Structure[edit]

Glenoid labrum. Schematic drawing of the transverse section. Morphologic variants of the glenoid labrum with relative distribution in percentage for the anterior labrum. a: 50%. Triangular with line of increased signal intensity along the hyalin articular cartilage. b: 20%. Rounded. c: 7%. Comma-shaped flattened. d: 3%. Absent. e: 15%. Cleaved. f: 8%. Notched. g: Central increase in signal intensity. h: Linear increase in signal intensity. The posterior labrum generally exhibits a triangular or rounded form.

Clinical significance[edit]

Injury[edit]
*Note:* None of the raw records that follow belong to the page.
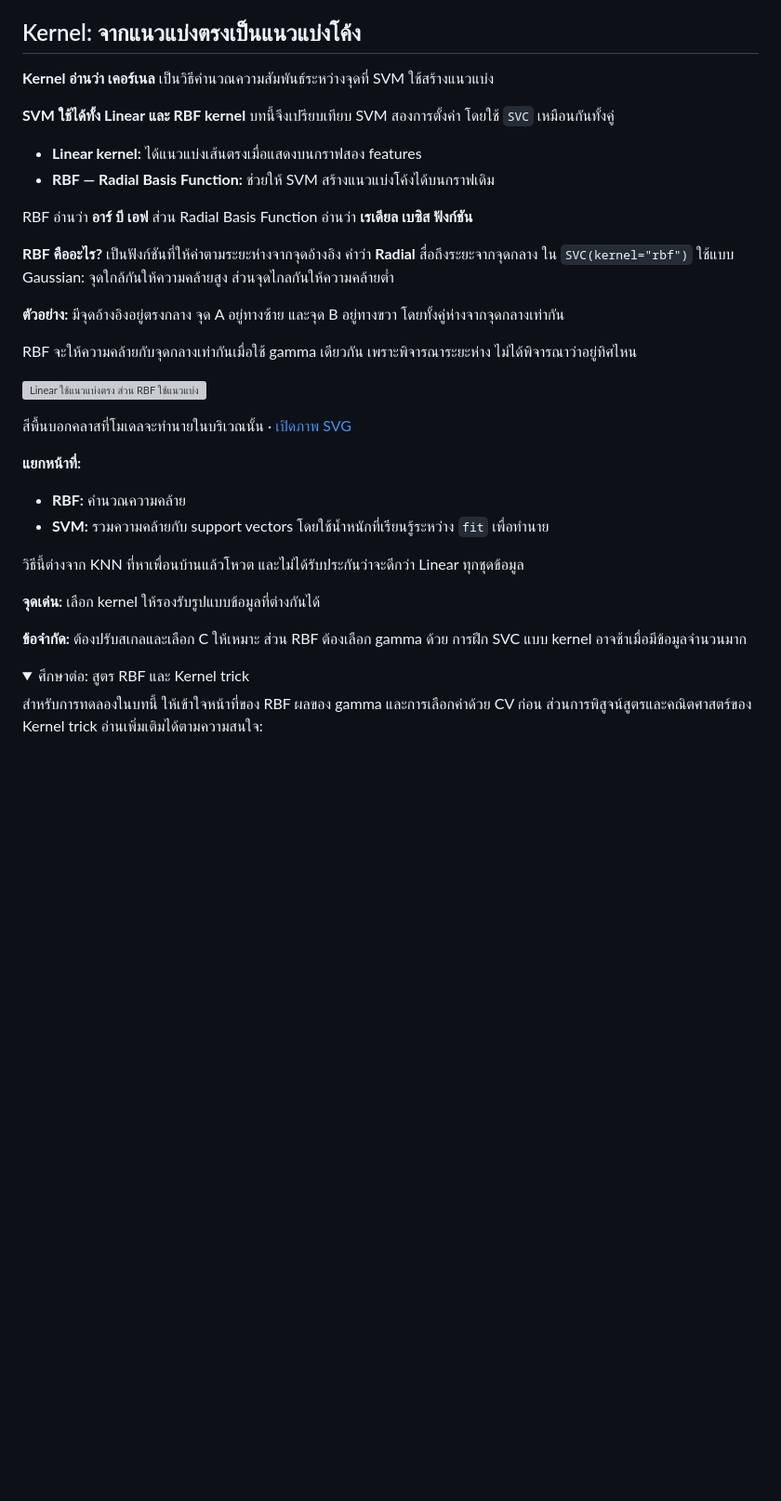
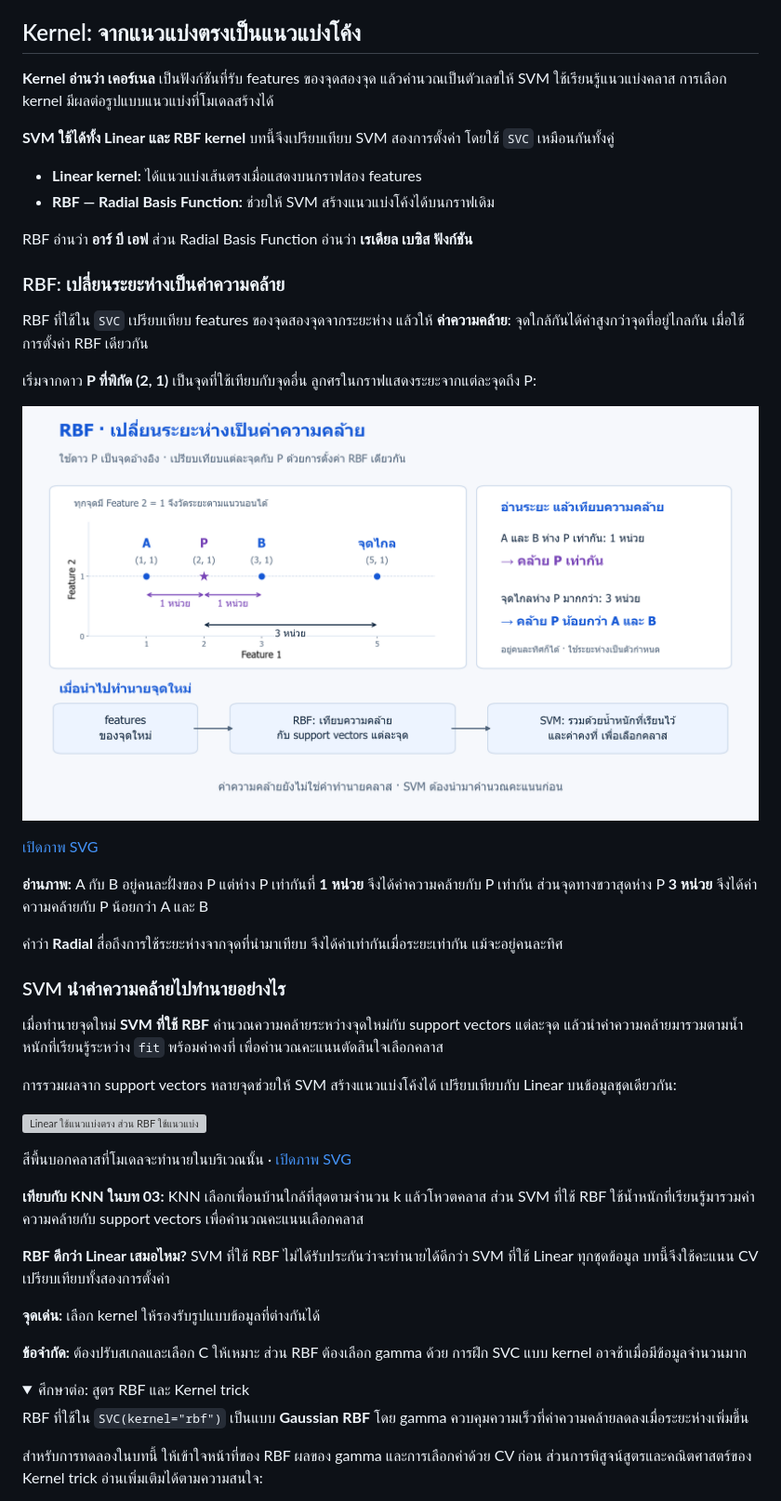
Before and after one commit to KOPE-SOLUTION/machine-learning, a Markdown page: lessons/08-support-vector-machines/README.md, the part around the change. Shown at 93% size. Rendered like a GitHub page; pictures changed too: assets/figures/08-support-vector-machines-rbf-similarity.png (added); folded sections open; blank space fills up the shorter version; grey boxes are pictures that could not be loaded.

```diff
--- a/lessons/08-support-vector-machines/README.md
+++ b/lessons/08-support-vector-machines/README.md
@@ -58,7 +58,7 @@ SVM ใช้ได้ทั้งงานจำแนกคลาสและ
 
 ## Kernel: จากแนวแบ่งตรงเป็นแนวแบ่งโค้ง
 
-**Kernel อ่านว่า เคอร์เนล** เป็นวิธีคำนวณความสัมพันธ์ระหว่างจุดที่ SVM ใช้สร้างแนวแบ่ง
+**Kernel อ่านว่า เคอร์เนล** เป็นฟังก์ชันที่รับ features ของจุดสองจุด แล้วคำนวณเป็นตัวเลขให้ SVM ใช้เรียนรู้แนวแบ่งคลาส การเลือก kernel มีผลต่อรูปแบบแนวแบ่งที่โมเดลสร้างได้
 
 **SVM ใช้ได้ทั้ง Linear และ RBF kernel** บทนี้จึงเปรียบเทียบ SVM สองการตั้งค่า โดยใช้ `SVC` เหมือนกันทั้งคู่
 
@@ -67,22 +67,33 @@ SVM ใช้ได้ทั้งงานจำแนกคลาสและ
 
 RBF อ่านว่า **อาร์ บี เอฟ** ส่วน Radial Basis Function อ่านว่า **เรเดียล เบซิส ฟังก์ชัน**
 
-**RBF คืออะไร?** เป็นฟังก์ชันที่ให้ค่าตามระยะห่างจากจุดอ้างอิง คำว่า **Radial** สื่อถึงระยะจากจุดกลาง ใน `SVC(kernel="rbf")` ใช้แบบ Gaussian: จุดใกล้กันให้ความคล้ายสูง ส่วนจุดไกลกันให้ความคล้ายต่ำ
+### RBF: เปลี่ยนระยะห่างเป็นค่าความคล้าย
 
-**ตัวอย่าง:** มีจุดอ้างอิงอยู่ตรงกลาง จุด A อยู่ทางซ้าย และจุด B อยู่ทางขวา โดยทั้งคู่ห่างจากจุดกลางเท่ากัน
+RBF ที่ใช้ใน `SVC` เปรียบเทียบ features ของจุดสองจุดจากระยะห่าง แล้วให้ **ค่าความคล้าย**: จุดใกล้กันได้ค่าสูงกว่าจุดที่อยู่ไกลกัน เมื่อใช้การตั้งค่า RBF เดียวกัน
 
-RBF จะให้ความคล้ายกับจุดกลางเท่ากันเมื่อใช้ gamma เดียวกัน เพราะพิจารณาระยะห่าง ไม่ได้พิจารณาว่าอยู่ทิศไหน
+เริ่มจากดาว **P ที่พิกัด (2, 1)** เป็นจุดที่ใช้เทียบกับจุดอื่น ลูกศรในกราฟแสดงระยะจากแต่ละจุดถึง P:
+
+![ดาว P อยู่ที่พิกัด 2,1 จุด A อยู่ที่ 1,1 และ B อยู่ที่ 3,1 จึงห่าง P เท่ากัน 1 หน่วย ส่วนจุดไกลอยู่ที่ 5,1 ห่าง P 3 หน่วย RBF ให้ A และ B คล้าย P เท่ากัน และให้จุดไกลคล้าย P น้อยกว่า](../../assets/figures/08-support-vector-machines-rbf-similarity.png)
+
+[เปิดภาพ SVG](../../assets/figures/08-support-vector-machines-rbf-similarity.svg)
+
+**อ่านภาพ:** A กับ B อยู่คนละฝั่งของ P แต่ห่าง P เท่ากันที่ **1 หน่วย** จึงได้ค่าความคล้ายกับ P เท่ากัน ส่วนจุดทางขวาสุดห่าง P **3 หน่วย** จึงได้ค่าความคล้ายกับ P น้อยกว่า A และ B
+
+คำว่า **Radial** สื่อถึงการใช้ระยะห่างจากจุดที่นำมาเทียบ จึงได้ค่าเท่ากันเมื่อระยะเท่ากัน แม้จะอยู่คนละทิศ
+
+### SVM นำค่าความคล้ายไปทำนายอย่างไร
+
+เมื่อทำนายจุดใหม่ **SVM ที่ใช้ RBF** คำนวณความคล้ายระหว่างจุดใหม่กับ support vectors แต่ละจุด แล้วนำค่าความคล้ายมารวมตามน้ำหนักที่เรียนรู้ระหว่าง `fit` พร้อมค่าคงที่ เพื่อคำนวณคะแนนตัดสินใจเลือกคลาส
+
+การรวมผลจาก support vectors หลายจุดช่วยให้ SVM สร้างแนวแบ่งโค้งได้ เปรียบเทียบกับ Linear บนข้อมูลชุดเดียวกัน:
 
 ![Linear ใช้แนวแบ่งตรง ส่วน RBF ใช้แนวแบ่งโค้งบนข้อมูลชุดเดียวกัน วงแหวนระบุ support vectors](../../assets/figures/08-support-vector-machines-model.png)
 
 สีพื้นบอกคลาสที่โมเดลจะทำนายในบริเวณนั้น · [เปิดภาพ SVG](../../assets/figures/08-support-vector-machines-model.svg)
 
-**แยกหน้าที่:**
+**เทียบกับ KNN ในบท 03:** KNN เลือกเพื่อนบ้านใกล้ที่สุดตามจำนวน k แล้วโหวตคลาส ส่วน SVM ที่ใช้ RBF ใช้น้ำหนักที่เรียนรู้มารวมค่าความคล้ายกับ support vectors เพื่อคำนวณคะแนนเลือกคลาส
 
-- **RBF:** คำนวณความคล้าย
-- **SVM:** รวมความคล้ายกับ support vectors โดยใช้น้ำหนักที่เรียนรู้ระหว่าง `fit` เพื่อทำนาย
-
-วิธีนี้ต่างจาก KNN ที่หาเพื่อนบ้านแล้วโหวต และไม่ได้รับประกันว่าจะดีกว่า Linear ทุกชุดข้อมูล
+**RBF ดีกว่า Linear เสมอไหม?** SVM ที่ใช้ RBF ไม่ได้รับประกันว่าจะทำนายได้ดีกว่า SVM ที่ใช้ Linear ทุกชุดข้อมูล บทนี้จึงใช้คะแนน CV เปรียบเทียบทั้งสองการตั้งค่า
 
 **จุดเด่น:** เลือก kernel ให้รองรับรูปแบบข้อมูลที่ต่างกันได้
 
@@ -90,6 +101,8 @@ RBF จะให้ความคล้ายกับจุดกลางเ
 
 <details>
 <summary>ศึกษาต่อ: สูตร RBF และ Kernel trick</summary>
+
+RBF ที่ใช้ใน `SVC(kernel="rbf")` เป็นแบบ **Gaussian RBF** โดย gamma ควบคุมความเร็วที่ค่าความคล้ายลดลงเมื่อระยะห่างเพิ่มขึ้น
 
 สำหรับการทดลองในบทนี้ ให้เข้าใจหน้าที่ของ RBF ผลของ gamma และการเลือกค่าด้วย CV ก่อน ส่วนการพิสูจน์สูตรและคณิตศาสตร์ของ Kernel trick อ่านเพิ่มเติมได้ตามความสนใจ:
 
```
Also changed, not shown: 3 other files.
Tearing of the labrum can occur from either acute trauma or repetitive shoulder motion such as in the sports of swimming, baseball and football. Acute trauma may be from dislocation of the shoulder, direct blows to the shoulder, and other accidents of the sort. Tears are classified as either superior or inferior in regards to where the tear is in the glenoid cavity. A SLAP lesion (superior labrum, anterior to posterior) is a tear where the glenoid labrum meets the tendon of the long head of the biceps muscle. Symptoms include increased pain with overhead activity, popping or grinding, loss of strength, and trouble localizing a specific point of pain. Because a SLAP lesion involves the biceps, pain and weakness may also be felt when performing elbow flexion with resistance.

Diagnosis[edit]

Clinicians can use any combination of the following manual tests to assist in determining if a labral tear has occurred; Jobe Relocation, O'Brien, Anterior Apprehension, Bicipital Groove Tenderness, Crank, Speed, and Yergason tests. As a general rule, abnormal pain experienced during any of these tests will indicate a positive result, or a tear of the glenoid labrum. All of the tests take advantage of the fact that the labrum meets the tendon of the long head of the biceps muscle and thus will normally produce pain in the region if a tear is present. Additionally clinicians may order an MRI (Magnetic Resonance Imaging) or CT (Computed Tomography) scan to be conducted utilizing contrast injections to highlight where tears may be present. However; due to inherent variability between humans, manual tests, when possible, are more accurate in determining the presence of a labral tear.[1]


See also[edit]

This article uses anatomical terminology; for an overview, see Anatomical terminology.

References[edit]

This article incorporates text in the public domain from the 20th edition of Gray's Anatomy (1918)

  1. ^ Guanche, C. "Clinical Testing for Tears of the Glenoid Labrum" (PDF). Retrieved 28 November 2016. 

External links[edit]